Methods: Retrospective matched cohort study using data from a large national U.S. insurance database. The testosterone cohort consisted of all male patients who filled a prescription for testosterone from 2000 to 2013. Five controls were matched on age (±3 years), sex, race, and similar time in plan (±3 months) for every exposed patient. Exclusion occurred for <2 years in the plan, <1 eye care visit, medications known to affect androgen levels, and systemic diseases associated with occlusions or increased testosterone. Cox proportional hazard regression assessed the hazard of a new diagnosis of RAO or RVO while controlling for age, race, diabetes mellitus, and hypertension.
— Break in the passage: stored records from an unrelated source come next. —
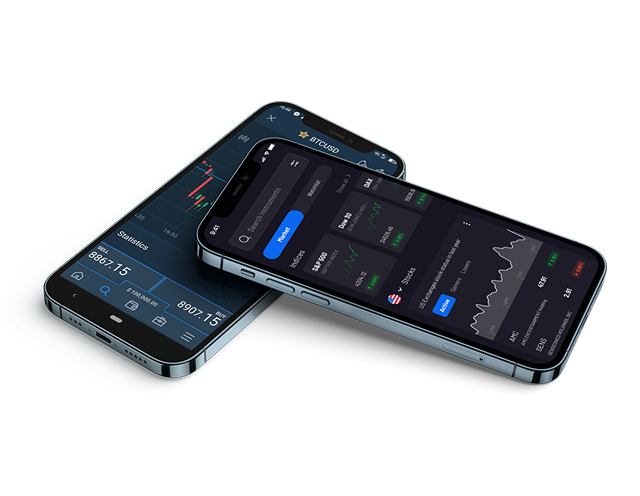
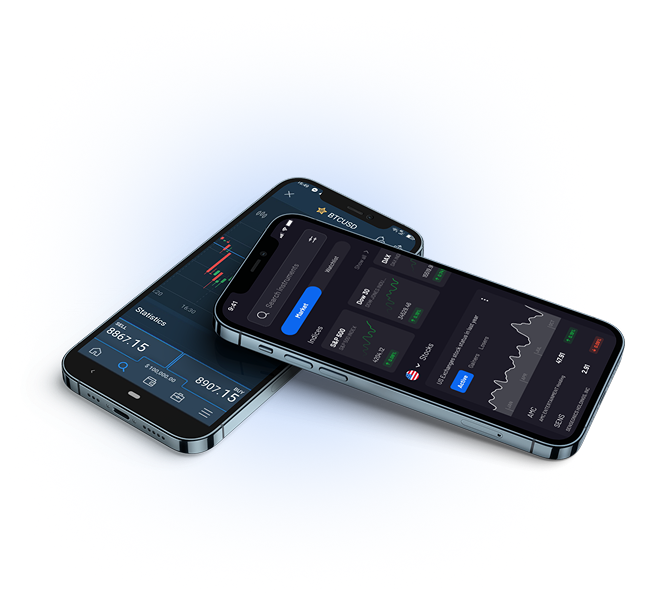
1)added a graph fill color 2)Re-created a mobile image section

Changed region(s): [[0.0312, 0.1815, 0.9688, 0.7863]]

diff --git a/src/components/TradingTools.jsx b/src/components/TradingTools.jsx
@@ -2,7 +2,7 @@ import React from "react";
 
 const TradingTools = () => {
   return (
-    <section className="lg:py-20  bg-[#030B20]">
+    <section className="pb-3 lg:py-20  bg-[#030B20]">
       <div className="container mx-auto px-4">
         {/* Title and description row */}
 
@@ -21,7 +21,8 @@ const TradingTools = () => {
 
         {/* Platform content */}
         <div className="row">
-          <div className="col-12 platform-content">
+          {/* <div className="col-12 platform-content"> */}
+          <div className="relative sm:flex justify-center items-center">
             <img
               src="/images/iPhone12Pro.png"
               className="t-platform-image"
@@ -32,9 +33,10 @@ const TradingTools = () => {
               className="t-platform-image"
               alt=""
             /> */}
-            <div className="platform-grid ">
+            <div className="platform-grid">
               {/* <a href="" className=" pf-card pf-card-1 bg-[#fff] mb-3  md:mb-0"> */}
-              <a className="pf-card pf-card-1 bg-[#fff] mb-3 md:mb-0 cursor-pointer">
+              {/* <a className="pf-card pf-card-1 bg-[#fff] mb-3 md:mb-0 cursor-pointer"> */}
+              <a className="sm:absolute left-0 xl:left-1/6 top-1/5 bg-[#fff] mb-3 md:mb-0 cursor-pointer">
                 <img
                   src="/images/hero-icons/mt4.svg"
                   className="grid-img"
@@ -45,7 +47,8 @@ const TradingTools = () => {
                   <p>Level up your experience.</p>
                 </div>
               </a>
-              <a className="pf-card pf-card-2 bg-[#fff] mb-3 md:mb-0 cursor-pointer">
+              {/* <a className="pf-card pf-card-2 bg-[#fff] mb-3 md:mb-0 cursor-pointer"> */}
+              <a className="sm:absolute left-0 xl:left-1/6 bottom-4 xl:bottom-1/6 bg-[#fff] mb-3 md:mb-0 cursor-pointer">
                 <img
                   src="/images/hero-icons/mt5.svg"
                   className="grid-img"
@@ -56,7 +59,8 @@ const TradingTools = () => {
                   <p>A step up in Trading function</p>
                 </div>
               </a>
-              <a className="pf-card pf-card-4 bg-[#fff] mb-3 md:mb-0 cursor-pointer">
+              {/* <a className="pf-card pf-card-4 bg-[#fff] mb-3 md:mb-0 cursor-pointer"> */}
+              <a className="sm:absolute right-0 xl:right-1/6 bottom-1/6 xl:bottom-1/5 bg-[#fff]  md:mb-0 cursor-pointer">
                 <img
                   src="/images/hero-icons/security.png"
                   className="grid-img"

diff --git a/src/pages/CryptoBubbles.jsx b/src/pages/CryptoBubbles.jsx
@@ -39,7 +39,7 @@ const CryptoBubbles = ({ height }) => {
 
   const [data, setData] = useState([]);
   const [selectedCoin, setSelectedCoin] = useState(null);
-  const [timeRange, setTimeRange] = useState("24h");
+  const [timeRange, setTimeRange] = useState("7d");
   const [tooltipData, setTooltipData] = useState({
     visible: false,
     x: 0,
@@ -986,7 +986,13 @@ const CryptoBubbles = ({ height }) => {
                       style={{ fill: "none", strokeWidth: 1 }}
                     />
                     <SparklinesSpots size={2} />
-                    <SparklinesCurve />
+                    <SparklinesCurve
+                      color={
+                        currentCoin[`price_change_${tooltipTimeRange}`] >= 0
+                          ? "#00ff00"
+                          : "#ff4444"
+                      }
+                    />
                   </Sparklines>
 
                   {/* Overlay for hover interaction */}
Results: A total of 35,784 incident testosterone users were compared with 178,860 matched controls. Ninety-three (0.3%) RAOs and 50 (0.1%) RVOs were found in the testosterone cohort and contrasted with 316 (0.2%) RAOs and 232 (0.1%) RVOs in the control group. After multivariate analysis, testosterone supplementation significantly increased the hazard of RAO (hazard ratio: 1.43, 95% confidence interval: 1.12–1.81, P = 0.004), but not of RVO (hazard ratio: 1.03, 95% confidence interval: 0.74–1.42, P = 0.86).

Conclusion: Although the incidence of RAO and RVO is low in users of testosterone, supplementation therapy is associated with an increased hazard of RAO, but apparently not of RVO.

This is a study that evaluated for an association between testosterone supplementation and retinal vascular occlusions, which found a significantly increased hazard for developing retinal arterial occlusion with exogenous testosterone use.

*Department of Ophthalmology and Visual Sciences, Kellogg Eye Center, University of Michigan, Ann Arbor, Michigan;

Center for Preventive Ophthalmology and Biostatistics, Perelman School ofMedicine, University of Pennsylvania, Philadelphia, Pennsylvania;

Department of Ophthalmology, Scheie Eye Institute, Perelman School of Medicine, University of Pennsylvania, Philadelphia, Pennsylvania;

§Center for Clinical Epidemiology and Biostatistics, Perelman School of Medicine, University of Pennsylvania, Philadelphia, Pennsylvania; and

Leonard Davis Institute, Perelman School of Medicine, University of Pennsylvania, Philadelphia, Pennsylvania.

Reprint requests: Brian L. VanderBeek, MD, MPH, MSCE, Scheie Eye Institute, University of Pennsylvania, 51 North 39th Street, Philadelphia, PA 19104; e-mail: brian.vanderbeek@uphs.upenn.edu

National Institutes of Health K23 Award (1K23EY025729-01) and University of Pennsylvania Core Grant for Vision Research (2P30EYEY001583). The content is solely the responsibility of the authors and does not necessarily represent the official views of the NIH. Additional funding was provided by Research to Prevent Blindness and the Paul and Evanina Mackall Foundation. Funding from each of the above sources was received in the form of block research grants to the Scheie Eye Institute. None of the organizations had any role in the design or conduction of the study.

Portions of these data will be presented at International Conference on Pharmacoepidemiology Annual Meeting, Montreal, Canada, August 28, 2017.

None of the authors has any conflicting interests to disclose.

Supplemental digital content is available for this article. Direct URL citations appear in the printed text and are provided in the HTML and PDF versions of this article on the journal's Web site (www.retinajournal.com).

© 2018 by Ophthalmic Communications Society, Inc.